• **LISTED ENTRIES**:

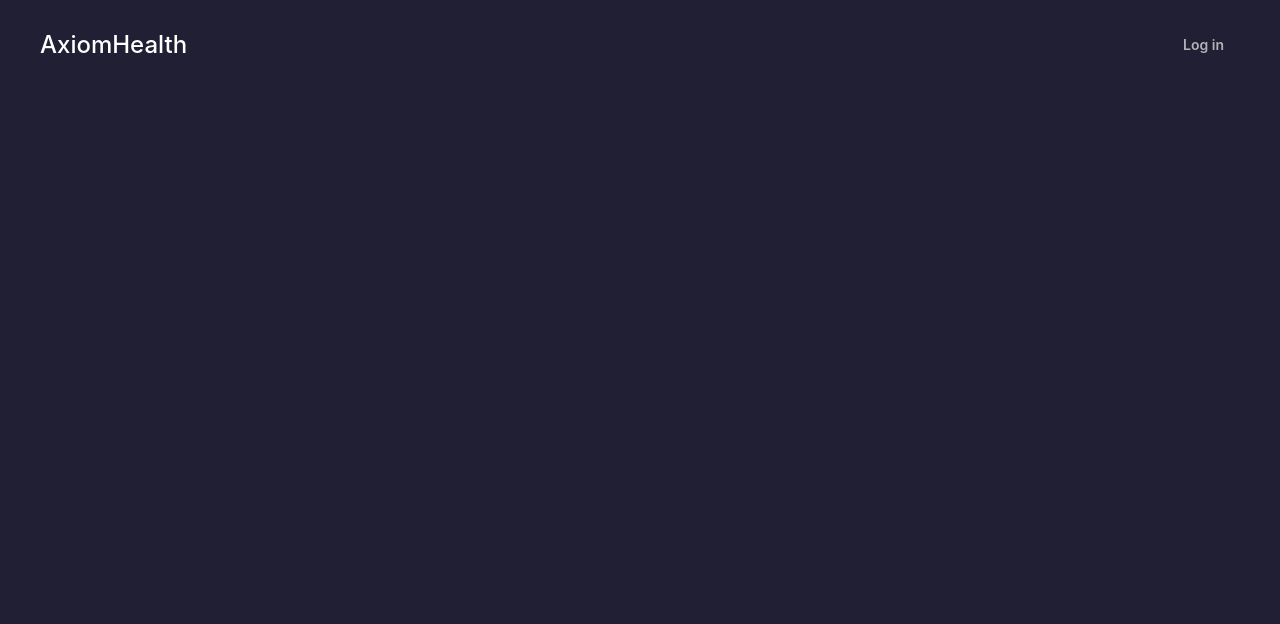
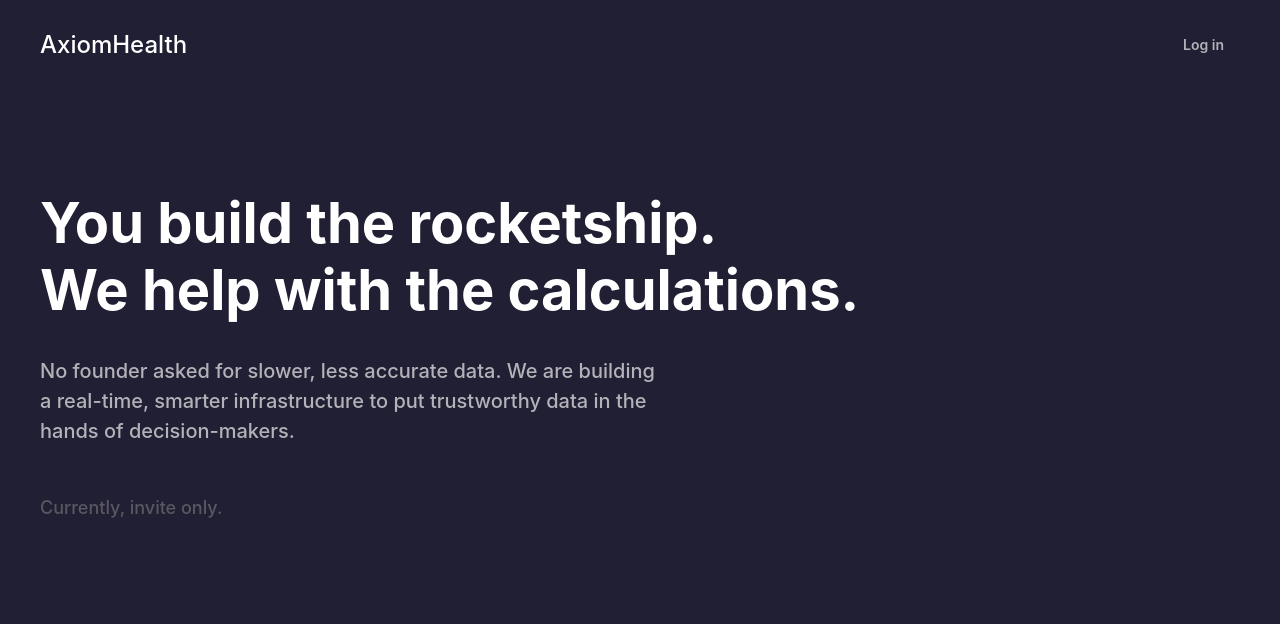
Before and after one commit to virtumed/landing-page, a website: page dist/index.html in a window 1280 px wide. Drawn offline with nearby package versions, Linux system fonts and the light colour scheme.

Commit message:
main section (#2)

```diff
--- /dev/null
+++ b/scss/_mixins.scss
@@ -0,0 +1,28 @@
+$xs: 576px;
+$sm: 768px;
+$md: 992px;
+$lg: 1200px;
+
+@mixin media-xs {
+  @media (max-width: #{$xs}) {
+    @content;
+  }
+}
+
+@mixin media-sm {
+  @media (max-width: #{$sm}) {
+    @content;
+  }
+}
+
+@mixin media-md {
+  @media (max-width: #{$md}) {
+    @content;
+  }
+}
+
+@mixin media-lg {
+  @media (max-width: #{$lg}) {
+    @content;
+  }
+}
--- /dev/null
+++ b/scss/_section_main.scss
@@ -0,0 +1,37 @@
+@import "./variables";
+@import "./mixins";
+
+.main-section {
+  position: relative;
+
+  &__panel {
+    margin: 100px 0;
+
+    h1 {
+      color: #fff;
+      font-size: 56px;
+      font-weight: 700;
+      margin-bottom: 0;
+    }
+
+    &__body {
+      margin-top: 32px;
+      margin-bottom: 0;
+      font-size: 20px;
+      font-weight: 500;
+      line-height: 30px;
+      max-width: 630px;
+
+      @include media-sm {
+        max-width: 100%;
+      }
+    }
+
+    &__footer {
+      margin-top: 48px;
+      font-size: 18px;
+      font-weight: 500;
+      color: $text-dark-color;
+    }
+  }
+}
--- a/scss/main.scss
+++ b/scss/main.scss
@@ -15,6 +15,11 @@ body {
   .container {
     max-width: $max-width;
   }
+
+  main {
+    min-height: calc(100vh - 88px - 115px);
+  }
 }
 
 @import "./header";
+@import "./section_main";
```
Also changed, not shown: dist/index.html, dist/resources/css/main.css.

• **WORK TO COMPLETE**:
An answer that restates all the entries exactly and drops the images is what is needed.

• **WRITTEN SOLUTION**:
Before and after one commit to virtumed/landing-page, a website: page dist/index.html in a window 1280 px wide. Drawn offline with nearby package versions, Linux system fonts and the light colour scheme.

Commit message:
main section (#2)

```diff
--- /dev/null
+++ b/scss/_mixins.scss
@@ -0,0 +1,28 @@
+$xs: 576px;
+$sm: 768px;
+$md: 992px;
+$lg: 1200px;
+
+@mixin media-xs {
+  @media (max-width: #{$xs}) {
+    @content;
+  }
+}
+
+@mixin media-sm {
+  @media (max-width: #{$sm}) {
+    @content;
+  }
+}
+
+@mixin media-md {
+  @media (max-width: #{$md}) {
+    @content;
+  }
+}
+
+@mixin media-lg {
+  @media (max-width: #{$lg}) {
+    @content;
+  }
+}
--- /dev/null
+++ b/scss/_section_main.scss
@@ -0,0 +1,37 @@
+@import "./variables";
+@import "./mixins";
+
+.main-section {
+  position: relative;
+
+  &__panel {
+    margin: 100px 0;
+
+    h1 {
+      color: #fff;
+      font-size: 56px;
+      font-weight: 700;
+      margin-bottom: 0;
+    }
+
+    &__body {
+      margin-top: 32px;
+      margin-bottom: 0;
+      font-size: 20px;
+      font-weight: 500;
+      line-height: 30px;
+      max-width: 630px;
+
+      @include media-sm {
+        max-width: 100%;
+      }
+    }
+
+    &__footer {
+      margin-top: 48px;
+      font-size: 18px;
+      font-weight: 500;
+      color: $text-dark-color;
+    }
+  }
+}
--- a/scss/main.scss
+++ b/scss/main.scss
@@ -15,6 +15,11 @@ body {
   .container {
     max-width: $max-width;
   }
+
+  main {
+    min-height: calc(100vh - 88px - 115px);
+  }
 }
 
 @import "./header";
+@import "./section_main";
```
Also changed, not shown: dist/index.html, dist/resources/css/main.css.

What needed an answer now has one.